atocha: Web Forms Library
Atocha is a Python package for parsing and rendering data from web forms. It is framework-agnostic, generic, and it should be possible to use it with CGI scripts or to incorporate it in your favourite web application framework.
Just before I decided to write this software (2005-09-30), I had the following problems:
- There was no library that could parse input from widgets and perform automatic types conversions reliably, that was both decent and simple, or that was not tied to a specific web application framework. (A few options were starting to sprout and mature around that time, such as FormEncode);
- I was having lots of trouble in the various data paths of my handlers with type conversions, often having unicode encoding problems;
- I felt that the problem of handling and rendering web forms were really tied closely, and that it could be solved in a generic manner.
At the time, I had written my own web application framework, and a small form library I had copied from somewhere had grown into a messy monster.

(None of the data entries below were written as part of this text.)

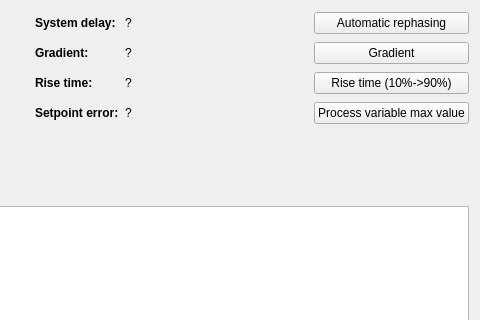
The window that dp_app/include/UIs/XYGraphTab.ui (stejskald/FVE-testing-and-data-processing) describes before a commit, drawn with Qt 5; both pictures show x 720 to 1200 and y 0 to 320 of the 1200 by 800 pixel window.
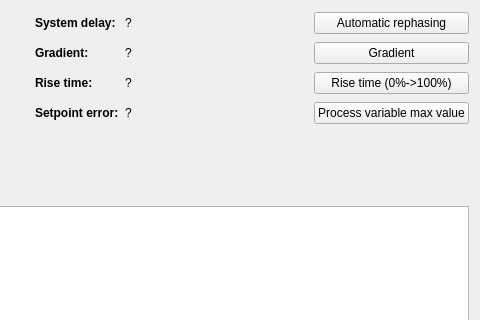
The same window after the commit. Custom widgets are drawn as their Qt base class.

```diff
--- a/dp_app/include/UIs/XYGraphTab.ui
+++ b/dp_app/include/UIs/XYGraphTab.ui
@@ -213,7 +213,7 @@
      <item row="2" column="15">
       <widget class="QPushButton" name="btnRiseTime">
        <property name="text">
-        <string>Rise time (10%-&gt;90%)</string>
+        <string>Rise time (0%-&gt;100%)</string>
        </property>
       </widget>
      </item>
```
Left out of the diff: 36 changed lines with no effect on the pictures.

So I decided to attack the problem directly and rewrite my forms handling generically, with the following goals in mind:
- Reuse the form definition for parsing submitted arguments as well as rendering and displaying data (leverage the knowledge stored in the form definition as much as possible);

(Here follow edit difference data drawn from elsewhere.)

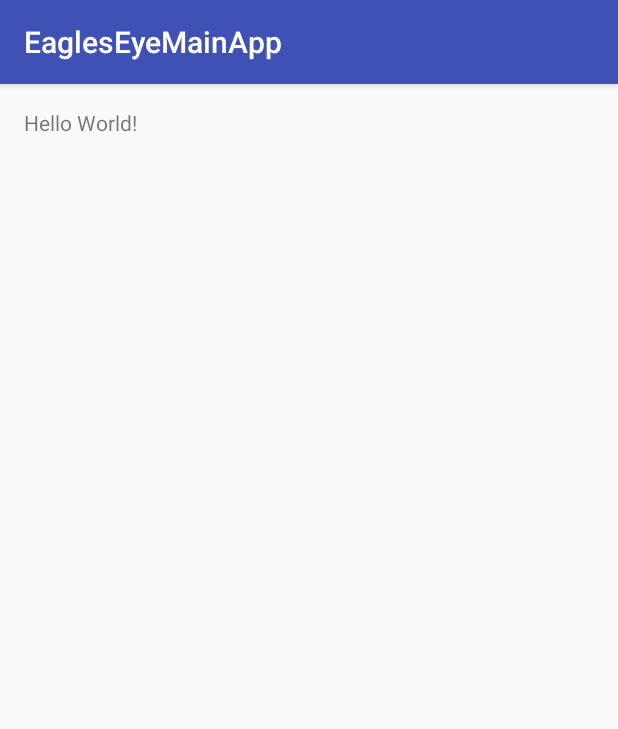
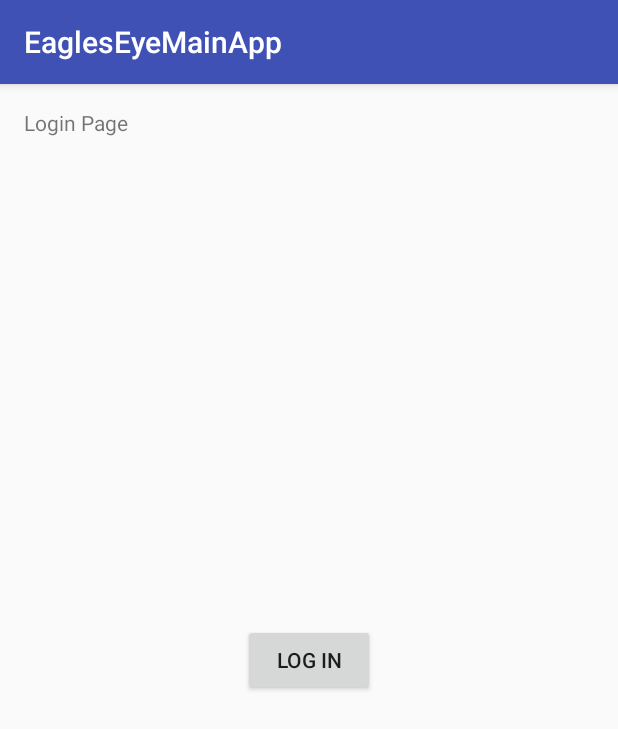
Before and after one commit to shaikarshad/EaglesEyeMainApp, an Android app: the screen it shows after launch (StartActivity), on a phone screen of 412 x 824 dp. Shown: the top 729 px of the screen. Run offline under Robolectric (Android 15) with nearby library versions, the phone set to English and light mode, and no system bars.

```diff
--- a/app/build.gradle
+++ b/app/build.gradle
@@ -10,6 +10,7 @@ android {
         versionCode 1
         versionName "1.0"
         testInstrumentationRunner "android.support.test.runner.AndroidJUnitRunner"
+        multiDexEnabled true
     }
     buildTypes {
         release {
@@ -20,10 +21,13 @@ android {
 }
 
 dependencies {
-    compile fileTree(dir: 'libs', include: ['*.jar'])
+    compile fileTree(include: ['*.jar'], dir: 'libs')
     androidTestCompile('com.android.support.test.espresso:espresso-core:2.2.2', {
         exclude group: 'com.android.support', module: 'support-annotations'
     })
     compile 'com.android.support:appcompat-v7:25.2.0'
     testCompile 'junit:junit:4.12'
+    compile 'com.google.android.gms:play-services:10.2.0'
+    compile 'com.android.support:multidex:1.0.1'
+    compile 'com.android.support:design:25.2.0'
 }
--- a/app/src/main/java/com/base/ours/eagleseyemainapp/StartActivity.java
+++ b/app/src/main/java/com/base/ours/eagleseyemainapp/StartActivity.java
@@ -1,13 +1,45 @@
 package com.base.ours.eagleseyemainapp;
 
+import android.content.Context;
+import android.content.Intent;
+import android.support.design.widget.CoordinatorLayout;
+import android.support.design.widget.Snackbar;
+import android.support.multidex.MultiDex;
 import android.support.v7.app.AppCompatActivity;
 import android.os.Bundle;
+import android.view.MenuItem;
+import android.view.View;
+import android.widget.Button;
+
+import com.google.android.gms.maps.GoogleMap;
 
 public class StartActivity extends AppCompatActivity {
+    GoogleMap mMap;
+    private CoordinatorLayout coordinatorLayout;
+
+    @Override
+    protected void attachBaseContext(Context context) {
+        super.attachBaseContext(context);
+        MultiDex.install(this);
+    }
+
+    @Override
+    public boolean onOptionsItemSelected(MenuItem item) {
+
+        return super.onOptionsItemSelected(item);
+    }
 
     @Override
     protected void onCreate(Bundle savedInstanceState) {
         super.onCreate(savedInstanceState);
         setContentView(R.layout.activity_start);
+        Button logInButton= (Button) findViewById(R.id.logInButton);
+        logInButton.setOnClickListener(new View.OnClickListener(){
+            public void onClick(View view){
+                Intent intent = new Intent(StartActivity.this, MapsActivity.class);
+                startActivity(intent);
+            }
+        });
     }
+
 }
--- a/app/src/main/res/layout/activity_start.xml
+++ b/app/src/main/res/layout/activity_start.xml
@@ -13,5 +13,14 @@
     <TextView
         android:layout_width="wrap_content"
         android:layout_height="wrap_content"
-        android:text="Hello World!" />
+        android:text="Login Page" />
+
+    <Button
+        android:text="Log In"
+        android:layout_width="wrap_content"
+        android:layout_height="wrap_content"
+        android:layout_centerVertical="true"
+        android:layout_centerHorizontal="true"
+        android:id="@+id/logInButton"
+        android:onClick="goToMap(StartActivity)" />
 </RelativeLayout>
```
Also changed, not shown: app/src/main/AndroidManifest.xml (+22 -0 lines), app/src/main/java/com/base/ours/eagleseyemainapp/MapsActivity.java (added, +46 -0 lines), app/src/main/res/layout/activity_maps.xml (added, +8 -0 lines).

- Robustness: an emphasis on strict type checking and robustness via tests;
- Fields automatically perform appropriate type conversion when returning the parsed value to the user; Like desktop UI toolkit widgets, fields may return all sorts of data types. Also, fields can use multiple HTML input widgets, the notion of input and its mechanism are separate.
Essentially, I wanted functionality closer to what desktop UI toolkits provide, which is often not present in web form parsing toolkits.
Ultimately, you'll have to delve into the heavily documented code to find out about all the gory details, but the simple introduction in this section will give you a taste for what the library can do for you.
- Generic library that is possible to reused in many frameworks and applications. It is not tied to any storage model or domain model, this library provides the data, and you must then store the data yourself. This makes sense, as user-interfaces may change but the underlying data model remain the same;
- Extensible: it is easy to create and add new field types without having to modify the framework. It is also possible to create renderers for your favourite output library (e.g. Stan)
- Fields may render to multiple input widgets and are consolidated in a single value automatically;
- Internationalization (I18n) of all messages is supported (all messages generated by the library are grouped in a s single place and can be easily customized);
- Supports hidden, disabled, and read-only widgets that can be used for implementing multiple-page forms;
- Supports per-field errors, to be rendered next to the erroneous widgets;
- Supports a UI message and status for the re-rendering a form with errors;
You can try an online demo of a form with all the available widgets, that was implemented using simple CGI scripts. You can visit the source code from the demo web pages too.
This simple demo does not use session management, so if many people access it at the same time you may be surprised by other people's values appearing in the results.
The atocha-discuss mailing-list for the project can be found at http://lists.sourceforge.net/lists/listinfo/atocha-discuss
If you find bugs, please post them on the associated SourceForge bug tracker. I share my source code in the hope that other users will provide feedback to improve stability. Contributions are also welcome.
I am actively using this library to build a commercial-grade web application and will actively improve and support the library. There is a test suite that runs through the basic features of the library.
- Python >=2.3
Copyright (C) 2005 Martin Blais. This code is distributed under the GNU General Public License.
The Atocha library has evolved a lot from my original use of the form.py file in the draco framework written by Geert Jansen. I originally copied and modified the file quite a bit, and at some point I got really frustrated in my mess, being constantly in data type conversion hell and decided to rewrite the whole thing completely, with a particular emphasis on identifying and checking the types which flow throughout the life of a request.